Behind the newspaper Julian was withdrawing into his inner compartment of his mind where he spent most of his time. This was a kind of mental bubble in which he established himself when he could not bear to be a part of what was going on around him. From is he could see out and judge but in it he was safe from any kind of penetration from without. It was the only place where he felt free of the general idiocy of his fellows (11).
This quote demonstrated Julians conflict of advocating intergration to his mother. Julian and other young visionary Southerners have trouble acting on their beliefs and therefore are not able to fully treat blacks as equals. Julian believes that an individual's actions and intelligence--not appearance--dictates who they are. He conveys his frustration towards his mother who strictly adheres to superficial aspects to determine a person’s class. “There are no more slaves, he said irritably. They were better off when the were she said”(6). Julian believes his mother's actions demonstrate her ignorance and indisposition to accept the rapidly changing society. Meanwhile, all the African American characters take advantage of the increasing equality to affirm their individuality and to increase their respect among society. This is depicted in the story when Julian tries to befriend the black man on the bus but he refuses to make small talk with Julian. Also, when the large black woman, with the ugly hat punches Julian’s mother for offering a penny to her son Carver. Like many African Americans in the 1950s ,these characters refused to be subjected to disdain and servitude.
In the story Revelation, Mrs. Turpin is a southern, white Christian woman who seems to be well mannered and kind, however her aged societal rules prove her otherwise. She believes that there are classes of people, and blacks, for example, are below homeowners, but above white trash.

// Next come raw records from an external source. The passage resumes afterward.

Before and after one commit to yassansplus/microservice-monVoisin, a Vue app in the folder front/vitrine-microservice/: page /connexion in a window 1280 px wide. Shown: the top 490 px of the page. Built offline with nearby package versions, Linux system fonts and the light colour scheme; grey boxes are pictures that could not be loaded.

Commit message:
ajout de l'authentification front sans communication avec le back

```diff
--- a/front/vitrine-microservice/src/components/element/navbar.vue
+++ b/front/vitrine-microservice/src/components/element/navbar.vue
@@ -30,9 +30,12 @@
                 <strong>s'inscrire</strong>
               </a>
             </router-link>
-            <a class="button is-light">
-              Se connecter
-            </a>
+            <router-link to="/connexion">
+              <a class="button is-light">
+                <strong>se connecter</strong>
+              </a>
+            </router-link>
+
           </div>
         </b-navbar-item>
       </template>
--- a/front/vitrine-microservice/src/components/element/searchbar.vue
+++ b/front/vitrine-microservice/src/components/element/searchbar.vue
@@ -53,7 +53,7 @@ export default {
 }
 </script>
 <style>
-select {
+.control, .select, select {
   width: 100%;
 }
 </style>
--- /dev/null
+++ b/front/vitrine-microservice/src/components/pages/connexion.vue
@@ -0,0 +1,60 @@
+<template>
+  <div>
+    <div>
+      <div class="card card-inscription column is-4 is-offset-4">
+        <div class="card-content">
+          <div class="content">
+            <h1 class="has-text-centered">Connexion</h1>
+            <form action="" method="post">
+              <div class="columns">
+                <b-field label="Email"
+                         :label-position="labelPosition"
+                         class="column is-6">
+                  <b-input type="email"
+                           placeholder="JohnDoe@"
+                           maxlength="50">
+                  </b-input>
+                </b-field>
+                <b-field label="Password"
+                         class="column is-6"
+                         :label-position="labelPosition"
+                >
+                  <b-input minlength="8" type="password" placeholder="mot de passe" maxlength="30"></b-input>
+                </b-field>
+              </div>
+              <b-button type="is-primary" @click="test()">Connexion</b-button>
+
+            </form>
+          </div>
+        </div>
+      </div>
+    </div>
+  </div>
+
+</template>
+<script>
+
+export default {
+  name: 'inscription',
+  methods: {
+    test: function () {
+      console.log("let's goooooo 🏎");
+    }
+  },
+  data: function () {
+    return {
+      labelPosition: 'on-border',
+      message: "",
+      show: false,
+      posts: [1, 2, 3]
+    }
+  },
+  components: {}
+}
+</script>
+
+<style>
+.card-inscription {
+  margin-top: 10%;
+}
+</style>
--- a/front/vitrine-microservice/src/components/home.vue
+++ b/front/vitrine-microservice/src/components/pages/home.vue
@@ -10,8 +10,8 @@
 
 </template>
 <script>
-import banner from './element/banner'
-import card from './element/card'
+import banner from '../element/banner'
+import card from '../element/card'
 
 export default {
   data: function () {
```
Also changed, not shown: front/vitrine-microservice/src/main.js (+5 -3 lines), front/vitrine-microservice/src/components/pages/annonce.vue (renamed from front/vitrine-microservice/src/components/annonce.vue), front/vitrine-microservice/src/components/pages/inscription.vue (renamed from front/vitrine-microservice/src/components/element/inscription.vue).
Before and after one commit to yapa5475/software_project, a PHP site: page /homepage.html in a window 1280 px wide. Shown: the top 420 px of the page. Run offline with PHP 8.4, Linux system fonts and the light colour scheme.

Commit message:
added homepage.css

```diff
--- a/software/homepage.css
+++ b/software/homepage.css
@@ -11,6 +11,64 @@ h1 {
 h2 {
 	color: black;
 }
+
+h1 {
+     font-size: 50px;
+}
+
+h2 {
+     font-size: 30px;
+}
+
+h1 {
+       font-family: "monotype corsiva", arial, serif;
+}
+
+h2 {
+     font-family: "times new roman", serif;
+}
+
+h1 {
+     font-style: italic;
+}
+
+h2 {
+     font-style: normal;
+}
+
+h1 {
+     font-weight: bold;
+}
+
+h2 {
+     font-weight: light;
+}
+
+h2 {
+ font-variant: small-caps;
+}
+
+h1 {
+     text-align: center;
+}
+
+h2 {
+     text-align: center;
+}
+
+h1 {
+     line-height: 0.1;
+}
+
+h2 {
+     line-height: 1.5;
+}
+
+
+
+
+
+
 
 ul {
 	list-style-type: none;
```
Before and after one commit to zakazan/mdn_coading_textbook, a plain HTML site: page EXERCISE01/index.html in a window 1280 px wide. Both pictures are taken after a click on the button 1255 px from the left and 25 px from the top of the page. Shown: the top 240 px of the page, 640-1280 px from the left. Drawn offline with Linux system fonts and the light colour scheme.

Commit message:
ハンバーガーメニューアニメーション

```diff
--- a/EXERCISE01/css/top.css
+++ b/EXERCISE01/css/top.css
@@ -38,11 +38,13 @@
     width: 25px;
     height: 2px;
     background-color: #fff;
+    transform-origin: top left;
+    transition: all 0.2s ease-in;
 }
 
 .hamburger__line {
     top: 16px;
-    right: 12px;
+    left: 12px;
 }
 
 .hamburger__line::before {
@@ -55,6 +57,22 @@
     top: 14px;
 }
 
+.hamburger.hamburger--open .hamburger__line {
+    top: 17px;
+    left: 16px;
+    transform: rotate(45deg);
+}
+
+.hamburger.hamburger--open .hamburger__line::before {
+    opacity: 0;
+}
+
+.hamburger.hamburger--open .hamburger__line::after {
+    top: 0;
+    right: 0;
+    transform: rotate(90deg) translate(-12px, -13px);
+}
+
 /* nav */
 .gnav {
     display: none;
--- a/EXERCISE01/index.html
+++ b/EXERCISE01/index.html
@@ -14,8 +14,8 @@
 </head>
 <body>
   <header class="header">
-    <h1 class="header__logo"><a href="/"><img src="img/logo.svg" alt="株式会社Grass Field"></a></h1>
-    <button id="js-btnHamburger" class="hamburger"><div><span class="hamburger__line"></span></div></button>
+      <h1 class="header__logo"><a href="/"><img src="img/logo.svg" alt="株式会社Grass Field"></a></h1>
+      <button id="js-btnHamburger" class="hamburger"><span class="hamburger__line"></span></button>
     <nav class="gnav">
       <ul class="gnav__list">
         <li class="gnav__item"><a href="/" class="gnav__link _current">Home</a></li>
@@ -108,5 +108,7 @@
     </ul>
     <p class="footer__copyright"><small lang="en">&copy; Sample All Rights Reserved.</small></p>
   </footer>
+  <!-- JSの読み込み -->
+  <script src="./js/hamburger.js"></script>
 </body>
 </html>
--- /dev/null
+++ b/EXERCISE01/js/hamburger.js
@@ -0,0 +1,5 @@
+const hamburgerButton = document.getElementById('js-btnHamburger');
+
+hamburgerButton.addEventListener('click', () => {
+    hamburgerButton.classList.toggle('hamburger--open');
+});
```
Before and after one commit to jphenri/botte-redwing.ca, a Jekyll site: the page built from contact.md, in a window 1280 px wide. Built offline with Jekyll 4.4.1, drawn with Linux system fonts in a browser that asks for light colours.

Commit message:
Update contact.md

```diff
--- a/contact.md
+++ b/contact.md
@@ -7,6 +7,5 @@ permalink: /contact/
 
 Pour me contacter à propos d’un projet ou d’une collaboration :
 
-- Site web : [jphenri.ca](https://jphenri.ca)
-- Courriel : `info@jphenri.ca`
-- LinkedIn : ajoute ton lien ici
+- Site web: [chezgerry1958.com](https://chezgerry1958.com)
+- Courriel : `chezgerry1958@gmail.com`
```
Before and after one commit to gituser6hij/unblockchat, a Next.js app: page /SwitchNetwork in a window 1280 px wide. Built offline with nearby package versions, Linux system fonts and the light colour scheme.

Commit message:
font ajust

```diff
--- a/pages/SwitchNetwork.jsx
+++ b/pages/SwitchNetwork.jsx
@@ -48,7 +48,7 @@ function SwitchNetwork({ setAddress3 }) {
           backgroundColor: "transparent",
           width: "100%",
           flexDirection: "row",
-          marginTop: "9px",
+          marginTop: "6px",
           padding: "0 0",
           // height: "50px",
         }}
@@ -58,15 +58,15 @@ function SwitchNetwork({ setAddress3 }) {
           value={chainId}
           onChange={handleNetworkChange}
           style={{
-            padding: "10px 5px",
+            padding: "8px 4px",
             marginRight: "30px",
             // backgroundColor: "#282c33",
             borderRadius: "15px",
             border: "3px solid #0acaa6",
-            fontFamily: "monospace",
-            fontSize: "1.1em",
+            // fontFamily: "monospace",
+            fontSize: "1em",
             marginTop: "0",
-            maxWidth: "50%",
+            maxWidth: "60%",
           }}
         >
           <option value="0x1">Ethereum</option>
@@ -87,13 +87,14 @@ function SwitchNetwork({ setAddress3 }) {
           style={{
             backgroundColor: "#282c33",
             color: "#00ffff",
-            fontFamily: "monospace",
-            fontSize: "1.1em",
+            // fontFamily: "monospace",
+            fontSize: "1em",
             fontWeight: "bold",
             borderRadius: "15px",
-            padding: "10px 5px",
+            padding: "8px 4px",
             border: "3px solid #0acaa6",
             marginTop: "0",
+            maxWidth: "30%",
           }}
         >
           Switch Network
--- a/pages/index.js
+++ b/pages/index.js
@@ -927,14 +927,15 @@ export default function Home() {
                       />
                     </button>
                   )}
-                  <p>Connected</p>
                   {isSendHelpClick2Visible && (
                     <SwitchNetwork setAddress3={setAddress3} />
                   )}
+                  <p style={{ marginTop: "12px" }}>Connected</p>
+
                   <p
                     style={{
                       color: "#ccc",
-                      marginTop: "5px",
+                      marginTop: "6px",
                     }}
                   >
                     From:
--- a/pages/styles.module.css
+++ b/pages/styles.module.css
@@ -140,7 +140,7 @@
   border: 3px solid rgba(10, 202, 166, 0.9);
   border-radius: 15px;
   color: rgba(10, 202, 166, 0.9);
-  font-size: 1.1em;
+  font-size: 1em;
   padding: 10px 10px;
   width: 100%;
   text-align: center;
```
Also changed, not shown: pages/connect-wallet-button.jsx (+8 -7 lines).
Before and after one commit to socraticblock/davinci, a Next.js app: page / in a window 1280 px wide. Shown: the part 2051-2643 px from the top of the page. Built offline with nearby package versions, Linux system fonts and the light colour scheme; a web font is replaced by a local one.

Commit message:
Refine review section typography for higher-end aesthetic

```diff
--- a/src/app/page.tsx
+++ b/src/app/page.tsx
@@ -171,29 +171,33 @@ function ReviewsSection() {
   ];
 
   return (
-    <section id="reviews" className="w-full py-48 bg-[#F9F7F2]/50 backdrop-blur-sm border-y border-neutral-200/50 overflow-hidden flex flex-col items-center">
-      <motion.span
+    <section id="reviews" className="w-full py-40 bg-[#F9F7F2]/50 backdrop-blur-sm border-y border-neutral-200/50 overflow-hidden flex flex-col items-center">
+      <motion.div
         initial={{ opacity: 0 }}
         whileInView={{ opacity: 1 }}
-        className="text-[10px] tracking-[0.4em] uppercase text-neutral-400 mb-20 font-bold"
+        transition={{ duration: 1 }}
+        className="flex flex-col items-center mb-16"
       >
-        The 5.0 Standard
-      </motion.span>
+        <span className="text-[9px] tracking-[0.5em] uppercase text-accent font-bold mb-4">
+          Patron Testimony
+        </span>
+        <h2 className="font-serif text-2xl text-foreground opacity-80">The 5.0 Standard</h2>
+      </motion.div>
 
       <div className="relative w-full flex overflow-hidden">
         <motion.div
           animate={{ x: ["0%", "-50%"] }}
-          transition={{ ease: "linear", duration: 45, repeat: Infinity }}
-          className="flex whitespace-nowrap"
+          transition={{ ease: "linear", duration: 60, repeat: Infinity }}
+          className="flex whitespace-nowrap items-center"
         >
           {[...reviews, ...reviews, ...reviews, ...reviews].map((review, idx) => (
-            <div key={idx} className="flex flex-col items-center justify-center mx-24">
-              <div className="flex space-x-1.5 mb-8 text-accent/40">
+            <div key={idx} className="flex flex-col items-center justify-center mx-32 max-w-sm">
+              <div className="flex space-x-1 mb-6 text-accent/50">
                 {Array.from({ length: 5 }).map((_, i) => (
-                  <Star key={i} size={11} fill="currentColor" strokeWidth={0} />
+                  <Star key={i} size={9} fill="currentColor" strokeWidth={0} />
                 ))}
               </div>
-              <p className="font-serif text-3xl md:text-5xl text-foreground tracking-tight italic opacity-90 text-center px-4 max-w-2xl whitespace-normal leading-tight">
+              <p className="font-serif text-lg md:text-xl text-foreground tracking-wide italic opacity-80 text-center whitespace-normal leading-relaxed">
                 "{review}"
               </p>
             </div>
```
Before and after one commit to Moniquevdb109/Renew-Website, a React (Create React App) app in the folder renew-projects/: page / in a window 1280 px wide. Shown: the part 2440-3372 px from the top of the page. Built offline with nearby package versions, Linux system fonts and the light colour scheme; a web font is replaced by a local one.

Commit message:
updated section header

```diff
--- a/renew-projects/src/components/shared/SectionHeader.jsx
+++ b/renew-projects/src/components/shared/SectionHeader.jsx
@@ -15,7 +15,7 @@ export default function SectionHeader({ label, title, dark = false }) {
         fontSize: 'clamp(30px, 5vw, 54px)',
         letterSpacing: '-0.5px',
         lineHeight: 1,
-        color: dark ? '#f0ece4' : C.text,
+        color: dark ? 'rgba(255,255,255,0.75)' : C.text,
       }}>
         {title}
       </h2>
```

Sometimes Mrs. Turpin occupied herself at night naming the classes of people. On the bottom of the heap were most colored people, not the kind she would have been if she had been one, but most of them; then next to them-not above, just away from- were the white trash; then above them were the homeowners, and above them the home-land owners, to which she and Claud belonged. Above she and Claud